Published: LONDON CONFIDENTIAL, 2nd August 2011
STANDING in the anesthetically pristine space of Gagosian’s Britannia Street gallery, two achingly large breasts bulge and loom above my head.
Nipples covered in smooth white material, both fleshy sandbags strapped together with a garishly purple belt. So voluminous are they, the lithe body supporting them threatens to topple dangerously under their weight.
At five foot ten, I have to admit, looking at such objects from below is a novel experience. Rarely do I feel dwarfed by a pair of female mammary glands. I certainly have never felt Lilliputian by a pair resembling computer animation come to life. Large enough they could flatten me into a pancake.
But this is the artwork of Takashi Murakami, popular Japanese artist extraordinaire. Whose smiling flowers adorn limited edition handbags; who covered a condom packet in precious stones in collaboration with Pharrell Williams in 2009; who placed an anime style sculpture of a squat naked king in the coronation room at Versailles. An act that, of course, met with French public outcry, but was somewhat genius in my opinion. A larger culture clash would be difficult to find.
I don’t know why I expected anything less.
‘3m Girl’ (2011), made from fiberglass reinforced plastic and steel, is the artwork in question. A towering, hideous display of cartoon fetishism: red high heels, stockings, tightened straps, dog collar, pointed gem riddled nails. All are present; as large spangled eyes and a miniature nose bend down to greet you.
No one has ever accused Murakami of being subtle. This is a work, like all the others in the room, which shouts its subject matter loud and clear.
Sex and fantasy anyone? We’ve got it in spades.
In the past I’ve always found Murakami’s work incredibly entertaining. He has a sense of humour, without doubt. Anyone who titles a seriously polished and incredibly large sculpture of a gold penis, ‘Mr. Big Mushroom’, and a matching gargantuan silver vagina, ‘Mrs. Clam’ (both 2011). Each of their fronts are adorned with smiling faces resembling Pac-Man, which are guaranteed to bring on a smile.
But beyond this light entertainment, (the laughs are often easy ones), his work seems somewhat hollow. It’s the same feeling with the work of artist Jeff Koons, to which Murakami is constantly compared. Reproducing everyday objects on a grand scale or many times over is all very well. My magpie instinct can happily find enjoyment in Koon’s giant metallic balloons for a time. But then what? Usually one walks away profoundly unaffected.
Takashi Murakami’s work at the Gagosian show failed to alter my opinion. As spectator I felt respect, occasional delight, but also dissatisfaction.
Respect because with Murakami’s work comes technical brilliance. Standing in front of ‘Nurse Ko2’ (2011), a life-size three-dimensional sculpture of a scantily clad nurse, cross-shaped, blood-filled syringe in hand, is to experience the uncanny valley in reverse. So much like a computer animation does she appear, your eyes can trick you into momentarily believing that she is in fact two-dimensional: a visual slippage both unnerving and impressive.
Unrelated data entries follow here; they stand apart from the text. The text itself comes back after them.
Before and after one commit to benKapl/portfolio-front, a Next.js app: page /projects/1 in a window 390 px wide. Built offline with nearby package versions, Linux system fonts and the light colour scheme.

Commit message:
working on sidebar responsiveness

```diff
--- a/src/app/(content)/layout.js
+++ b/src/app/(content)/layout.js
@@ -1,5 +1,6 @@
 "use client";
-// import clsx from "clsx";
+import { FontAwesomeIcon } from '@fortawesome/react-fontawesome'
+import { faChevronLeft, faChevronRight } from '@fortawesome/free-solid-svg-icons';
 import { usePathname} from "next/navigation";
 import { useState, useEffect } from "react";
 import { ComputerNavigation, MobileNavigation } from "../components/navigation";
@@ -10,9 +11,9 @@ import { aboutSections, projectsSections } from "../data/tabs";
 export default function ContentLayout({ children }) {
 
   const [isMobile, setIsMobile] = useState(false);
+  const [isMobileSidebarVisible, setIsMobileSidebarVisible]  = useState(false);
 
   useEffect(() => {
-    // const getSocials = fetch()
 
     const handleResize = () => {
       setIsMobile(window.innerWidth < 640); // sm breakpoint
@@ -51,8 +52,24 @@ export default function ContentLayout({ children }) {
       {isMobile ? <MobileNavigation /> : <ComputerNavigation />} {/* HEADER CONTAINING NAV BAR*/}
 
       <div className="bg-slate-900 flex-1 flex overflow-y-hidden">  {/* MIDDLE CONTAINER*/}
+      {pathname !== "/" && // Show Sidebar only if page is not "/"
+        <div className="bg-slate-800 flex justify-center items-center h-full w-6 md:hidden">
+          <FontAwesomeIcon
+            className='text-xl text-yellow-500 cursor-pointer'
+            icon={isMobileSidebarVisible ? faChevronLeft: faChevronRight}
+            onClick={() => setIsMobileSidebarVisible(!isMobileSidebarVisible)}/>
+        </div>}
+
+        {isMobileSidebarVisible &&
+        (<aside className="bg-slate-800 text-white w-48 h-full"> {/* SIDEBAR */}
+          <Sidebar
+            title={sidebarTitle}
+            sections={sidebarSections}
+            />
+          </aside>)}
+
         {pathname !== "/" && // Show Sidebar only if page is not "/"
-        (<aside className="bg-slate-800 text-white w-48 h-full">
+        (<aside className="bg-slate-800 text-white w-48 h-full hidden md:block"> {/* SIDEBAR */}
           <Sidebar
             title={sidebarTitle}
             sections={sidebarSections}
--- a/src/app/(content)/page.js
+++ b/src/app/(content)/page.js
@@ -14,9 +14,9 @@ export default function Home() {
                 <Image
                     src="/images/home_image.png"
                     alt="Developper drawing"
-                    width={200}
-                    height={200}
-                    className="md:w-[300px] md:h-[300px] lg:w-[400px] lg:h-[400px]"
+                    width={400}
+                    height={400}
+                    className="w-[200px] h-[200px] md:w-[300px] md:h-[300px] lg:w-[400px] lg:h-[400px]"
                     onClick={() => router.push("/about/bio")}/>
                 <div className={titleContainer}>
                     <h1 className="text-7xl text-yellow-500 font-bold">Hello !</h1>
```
Delight in ridiculous moments: staring up a giant matron’s frilly skirt, her knickers wedged between two stupidly spherical buttocks, for example, while in the serious environment of a contemporary gallery. Murakami’s work is a colourful, fiberglass assault on the eyes: garish, playful, frequently bordering on ludicrous.
Disappointment due to lack of profundity: these renditions of cartoon sexual fantasies, with tiny, slender proportions and large, violet-coloured, doe eyes, titillate, but to little effect and say little in return. If the show makes any comment at all, it is on societies long held desire for unrealistic, pornographic imagery.
By adopting, in two paintings entitled ‘Shunga: Gibbons’ and ‘Shunga: Bow Wow’ (both 2010), the erupting, vein bursting, members found in Shunga, a style of Japanese erotic art that reached its peak of popularity in the Edo period (commonly dated between 1603 and 1868), Murakami reminds that sexual art of the past has flung the stone as far from reality as the similarly phantasmal and illusory images of the contemporary Japanese graphics his work most frequently employs.
But this is hardly a groundbreaking exposition on sexual desires or the sex industry.
In moments of cynicism, especially remembering that Gagosian is a power force of a commercial gallery, this show can seem to merely audaciously play into the hands of Murakami’s large army of collectors. Murakami’s work sells extremely well; his supposedly erotic work, even better. ‘My Lonesome Cowboy’, for example, sold at auction in 2008 for a whopping fifteen million.
Works that prompt deep contemplation you will not find at Gagosian; a laugh you may. If Murakami wishes to provoke, he fails to do so. The pornographic nature of the work is never shocking. His work is art of ambivalence.
June 27th – August 5th, 2011
6 – 24 Britannia Street
Tues – Sat: 10am – 6pm